I've been traveling this week, so I'm behind in my writing. This was in Ad Age this week and speaks to the clutter problem from both the advertising and consumer POV. In fact, we've added an introduction to our presentations where as I begin the presentation, the a/v team will start to crank up a veritable cacophony of noise, getting louder & louder until it's impossible to hear anything at all. Then we stop it and bring up a slide with:
The final paragraph:
"Anytime there's a new destination for people, like YouTube or mobile phones, the assumption is we've got to find a way to put some ads there," Mr. Barocci said. "That's just going to make things worse because there's no social contract. If mobile-phone companies say, 'We'll reduce your bill if you accept ads,' then that's a contract and that's smart."
We talk about this all the time and see it as a major issue. We wrote about it in Prediction 4: The Advertising Backlash Grows. We talk to people in the industry who are exploring emerging technologies for advertising and most of them are really just looking at how they can throw spots onto whatever they're looking at. Rarely, do we see people truly looking at ways to engage their audience, mostly it's about interrupting or yelling at them.
So take a look at the whole article and let’s see if we can make some changes for the better!
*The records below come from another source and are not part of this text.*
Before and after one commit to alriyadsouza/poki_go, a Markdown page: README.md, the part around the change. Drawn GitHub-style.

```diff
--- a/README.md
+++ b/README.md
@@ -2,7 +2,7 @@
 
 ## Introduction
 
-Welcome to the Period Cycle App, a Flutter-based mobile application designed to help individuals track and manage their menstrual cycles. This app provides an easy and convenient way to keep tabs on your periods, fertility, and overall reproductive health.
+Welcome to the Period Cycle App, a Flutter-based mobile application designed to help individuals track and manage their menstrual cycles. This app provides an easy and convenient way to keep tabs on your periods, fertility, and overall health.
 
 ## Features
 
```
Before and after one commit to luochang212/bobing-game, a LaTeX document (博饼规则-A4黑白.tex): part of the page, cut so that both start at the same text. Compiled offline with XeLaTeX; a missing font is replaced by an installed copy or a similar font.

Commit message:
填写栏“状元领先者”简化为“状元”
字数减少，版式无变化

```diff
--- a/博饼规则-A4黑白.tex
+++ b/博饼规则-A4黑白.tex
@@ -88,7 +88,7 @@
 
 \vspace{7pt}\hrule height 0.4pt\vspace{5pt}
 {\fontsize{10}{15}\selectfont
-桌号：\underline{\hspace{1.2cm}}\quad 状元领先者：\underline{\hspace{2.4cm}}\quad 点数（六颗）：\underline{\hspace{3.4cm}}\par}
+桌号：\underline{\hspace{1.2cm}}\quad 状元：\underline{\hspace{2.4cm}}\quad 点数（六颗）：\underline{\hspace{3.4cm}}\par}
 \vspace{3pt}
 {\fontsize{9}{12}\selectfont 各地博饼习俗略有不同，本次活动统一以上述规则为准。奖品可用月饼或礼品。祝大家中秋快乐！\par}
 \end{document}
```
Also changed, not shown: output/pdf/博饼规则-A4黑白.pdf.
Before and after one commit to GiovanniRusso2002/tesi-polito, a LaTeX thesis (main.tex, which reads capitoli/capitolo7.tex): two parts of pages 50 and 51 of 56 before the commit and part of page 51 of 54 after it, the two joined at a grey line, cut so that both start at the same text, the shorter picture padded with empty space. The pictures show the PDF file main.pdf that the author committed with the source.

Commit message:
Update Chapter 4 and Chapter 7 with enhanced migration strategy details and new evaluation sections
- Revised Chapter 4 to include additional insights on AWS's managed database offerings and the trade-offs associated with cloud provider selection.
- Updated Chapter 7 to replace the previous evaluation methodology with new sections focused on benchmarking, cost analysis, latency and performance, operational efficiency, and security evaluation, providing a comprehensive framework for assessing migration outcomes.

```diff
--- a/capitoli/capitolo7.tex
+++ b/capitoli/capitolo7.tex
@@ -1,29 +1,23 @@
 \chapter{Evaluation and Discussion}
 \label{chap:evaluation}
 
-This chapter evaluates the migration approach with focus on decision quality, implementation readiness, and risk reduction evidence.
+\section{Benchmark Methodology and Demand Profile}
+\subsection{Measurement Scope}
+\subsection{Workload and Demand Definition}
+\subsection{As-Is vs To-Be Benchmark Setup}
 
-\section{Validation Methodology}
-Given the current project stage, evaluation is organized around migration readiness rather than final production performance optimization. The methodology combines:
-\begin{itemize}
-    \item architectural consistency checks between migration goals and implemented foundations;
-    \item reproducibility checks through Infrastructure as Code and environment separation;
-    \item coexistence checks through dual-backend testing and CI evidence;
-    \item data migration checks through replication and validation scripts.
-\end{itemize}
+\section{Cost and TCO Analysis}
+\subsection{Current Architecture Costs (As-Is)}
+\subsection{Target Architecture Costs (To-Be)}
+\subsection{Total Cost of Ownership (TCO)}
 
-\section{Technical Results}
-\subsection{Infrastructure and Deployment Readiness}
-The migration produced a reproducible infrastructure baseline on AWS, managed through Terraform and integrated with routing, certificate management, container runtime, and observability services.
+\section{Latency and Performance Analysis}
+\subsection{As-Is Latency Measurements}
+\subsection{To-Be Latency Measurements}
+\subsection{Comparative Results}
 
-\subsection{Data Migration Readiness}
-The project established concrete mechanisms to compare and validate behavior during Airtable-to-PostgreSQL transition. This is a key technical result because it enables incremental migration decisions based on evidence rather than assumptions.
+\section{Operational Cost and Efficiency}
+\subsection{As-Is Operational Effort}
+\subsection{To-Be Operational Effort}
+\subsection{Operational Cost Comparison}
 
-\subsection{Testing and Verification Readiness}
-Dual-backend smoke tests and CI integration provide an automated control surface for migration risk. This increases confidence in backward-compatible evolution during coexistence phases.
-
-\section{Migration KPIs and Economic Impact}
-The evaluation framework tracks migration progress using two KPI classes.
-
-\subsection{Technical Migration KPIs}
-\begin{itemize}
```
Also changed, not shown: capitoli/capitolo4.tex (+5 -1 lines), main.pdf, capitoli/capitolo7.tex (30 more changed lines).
Somewhere between 254 and 5,000 is a number that represents just how many commercial messages an average consumer gets each day. There's no consensus on it, but just about everyone agrees on two things: It's way too high, and the industry's not doing anything to reduce its own overproduction.
That's our clutter problem -- and yours.
Like a fly repeatedly bouncing off a closed window, the ad industry is trying to fix the problem by doing more of the same. That is, by creating more ads. What that absurdly cliched mission statement of "cutting through the clutter" has really yielded is an industry that shotgun blasts commercial messages into sexy new places as quick as it can identify them, whether it's emerging digital platforms or nooks and crannies in an increasingly buyable physical world -- dry-cleaning bags, coffee cups, door hangers and even houses. Yes, clutter is leading to more clutter.